[Stored data]
════════
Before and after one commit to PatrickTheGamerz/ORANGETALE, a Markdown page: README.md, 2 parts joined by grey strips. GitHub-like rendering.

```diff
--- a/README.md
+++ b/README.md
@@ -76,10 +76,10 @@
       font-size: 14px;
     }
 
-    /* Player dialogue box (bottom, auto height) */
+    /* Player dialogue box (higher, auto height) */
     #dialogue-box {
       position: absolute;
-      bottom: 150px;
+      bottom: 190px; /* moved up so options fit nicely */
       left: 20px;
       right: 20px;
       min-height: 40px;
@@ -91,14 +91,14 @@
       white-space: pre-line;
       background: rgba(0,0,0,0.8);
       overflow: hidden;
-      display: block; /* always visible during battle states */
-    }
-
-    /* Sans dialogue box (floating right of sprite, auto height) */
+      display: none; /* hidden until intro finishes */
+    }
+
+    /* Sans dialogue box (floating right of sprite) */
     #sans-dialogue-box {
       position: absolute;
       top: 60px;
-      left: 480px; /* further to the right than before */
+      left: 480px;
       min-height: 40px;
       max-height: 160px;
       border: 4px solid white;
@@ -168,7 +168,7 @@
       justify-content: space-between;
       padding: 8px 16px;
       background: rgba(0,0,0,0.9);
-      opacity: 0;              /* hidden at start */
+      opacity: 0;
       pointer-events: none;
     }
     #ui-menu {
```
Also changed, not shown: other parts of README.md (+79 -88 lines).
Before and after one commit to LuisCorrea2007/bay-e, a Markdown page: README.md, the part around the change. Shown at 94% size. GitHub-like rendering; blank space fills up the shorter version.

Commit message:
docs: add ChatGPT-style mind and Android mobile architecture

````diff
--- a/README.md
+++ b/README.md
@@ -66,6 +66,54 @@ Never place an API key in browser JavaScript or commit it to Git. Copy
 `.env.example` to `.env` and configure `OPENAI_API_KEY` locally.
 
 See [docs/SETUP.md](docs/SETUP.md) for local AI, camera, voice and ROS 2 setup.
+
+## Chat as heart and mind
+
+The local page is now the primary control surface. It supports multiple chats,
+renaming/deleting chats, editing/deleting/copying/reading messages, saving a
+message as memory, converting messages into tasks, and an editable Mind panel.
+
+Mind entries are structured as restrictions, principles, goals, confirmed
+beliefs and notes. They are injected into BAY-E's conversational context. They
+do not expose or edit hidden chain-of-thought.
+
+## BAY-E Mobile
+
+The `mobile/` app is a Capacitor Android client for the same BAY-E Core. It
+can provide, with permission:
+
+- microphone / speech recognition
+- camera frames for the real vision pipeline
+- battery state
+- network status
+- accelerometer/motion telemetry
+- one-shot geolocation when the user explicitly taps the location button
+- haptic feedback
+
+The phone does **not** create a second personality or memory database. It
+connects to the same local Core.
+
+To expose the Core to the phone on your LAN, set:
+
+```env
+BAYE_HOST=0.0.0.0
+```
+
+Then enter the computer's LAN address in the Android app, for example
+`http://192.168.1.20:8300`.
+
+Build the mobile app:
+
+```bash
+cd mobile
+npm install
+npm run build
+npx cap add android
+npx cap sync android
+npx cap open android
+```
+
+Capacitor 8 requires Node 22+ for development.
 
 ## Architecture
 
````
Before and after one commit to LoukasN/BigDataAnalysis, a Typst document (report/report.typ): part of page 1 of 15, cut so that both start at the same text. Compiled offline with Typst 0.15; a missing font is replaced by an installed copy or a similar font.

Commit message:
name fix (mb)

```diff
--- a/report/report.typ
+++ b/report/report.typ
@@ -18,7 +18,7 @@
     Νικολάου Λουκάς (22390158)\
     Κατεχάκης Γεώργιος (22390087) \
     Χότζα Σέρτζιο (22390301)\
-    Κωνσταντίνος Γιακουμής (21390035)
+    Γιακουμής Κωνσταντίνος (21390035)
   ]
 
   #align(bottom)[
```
════════
**Task item**
Precisely reproduce all the entries shown above.

**Worked solution**
Before and after one commit to PatrickTheGamerz/ORANGETALE, a Markdown page: README.md, 2 parts joined by grey strips. GitHub-like rendering.

```diff
--- a/README.md
+++ b/README.md
@@ -76,10 +76,10 @@
       font-size: 14px;
     }
 
-    /* Player dialogue box (bottom, auto height) */
+    /* Player dialogue box (higher, auto height) */
     #dialogue-box {
       position: absolute;
-      bottom: 150px;
+      bottom: 190px; /* moved up so options fit nicely */
       left: 20px;
       right: 20px;
       min-height: 40px;
@@ -91,14 +91,14 @@
       white-space: pre-line;
       background: rgba(0,0,0,0.8);
       overflow: hidden;
-      display: block; /* always visible during battle states */
-    }
-
-    /* Sans dialogue box (floating right of sprite, auto height) */
+      display: none; /* hidden until intro finishes */
+    }
+
+    /* Sans dialogue box (floating right of sprite) */
     #sans-dialogue-box {
       position: absolute;
       top: 60px;
-      left: 480px; /* further to the right than before */
+      left: 480px;
       min-height: 40px;
       max-height: 160px;
       border: 4px solid white;
@@ -168,7 +168,7 @@
       justify-content: space-between;
       padding: 8px 16px;
       background: rgba(0,0,0,0.9);
-      opacity: 0;              /* hidden at start */
+      opacity: 0;
       pointer-events: none;
     }
     #ui-menu {
```
Also changed, not shown: other parts of README.md (+79 -88 lines).
Before and after one commit to LuisCorrea2007/bay-e, a Markdown page: README.md, the part around the change. Shown at 94% size. GitHub-like rendering; blank space fills up the shorter version.

Commit message:
docs: add ChatGPT-style mind and Android mobile architecture

````diff
--- a/README.md
+++ b/README.md
@@ -66,6 +66,54 @@ Never place an API key in browser JavaScript or commit it to Git. Copy
 `.env.example` to `.env` and configure `OPENAI_API_KEY` locally.
 
 See [docs/SETUP.md](docs/SETUP.md) for local AI, camera, voice and ROS 2 setup.
+
+## Chat as heart and mind
+
+The local page is now the primary control surface. It supports multiple chats,
+renaming/deleting chats, editing/deleting/copying/reading messages, saving a
+message as memory, converting messages into tasks, and an editable Mind panel.
+
+Mind entries are structured as restrictions, principles, goals, confirmed
+beliefs and notes. They are injected into BAY-E's conversational context. They
+do not expose or edit hidden chain-of-thought.
+
+## BAY-E Mobile
+
+The `mobile/` app is a Capacitor Android client for the same BAY-E Core. It
+can provide, with permission:
+
+- microphone / speech recognition
+- camera frames for the real vision pipeline
+- battery state
+- network status
+- accelerometer/motion telemetry
+- one-shot geolocation when the user explicitly taps the location button
+- haptic feedback
+
+The phone does **not** create a second personality or memory database. It
+connects to the same local Core.
+
+To expose the Core to the phone on your LAN, set:
+
+```env
+BAYE_HOST=0.0.0.0
+```
+
+Then enter the computer's LAN address in the Android app, for example
+`http://192.168.1.20:8300`.
+
+Build the mobile app:
+
+```bash
+cd mobile
+npm install
+npm run build
+npx cap add android
+npx cap sync android
+npx cap open android
+```
+
+Capacitor 8 requires Node 22+ for development.
 
 ## Architecture
 
````
Before and after one commit to LoukasN/BigDataAnalysis, a Typst document (report/report.typ): part of page 1 of 15, cut so that both start at the same text. Compiled offline with Typst 0.15; a missing font is replaced by an installed copy or a similar font.

Commit message:
name fix (mb)

```diff
--- a/report/report.typ
+++ b/report/report.typ
@@ -18,7 +18,7 @@
     Νικολάου Λουκάς (22390158)\
     Κατεχάκης Γεώργιος (22390087) \
     Χότζα Σέρτζιο (22390301)\
-    Κωνσταντίνος Γιακουμής (21390035)
+    Γιακουμής Κωνσταντίνος (21390035)
   ]
 
   #align(bottom)[
```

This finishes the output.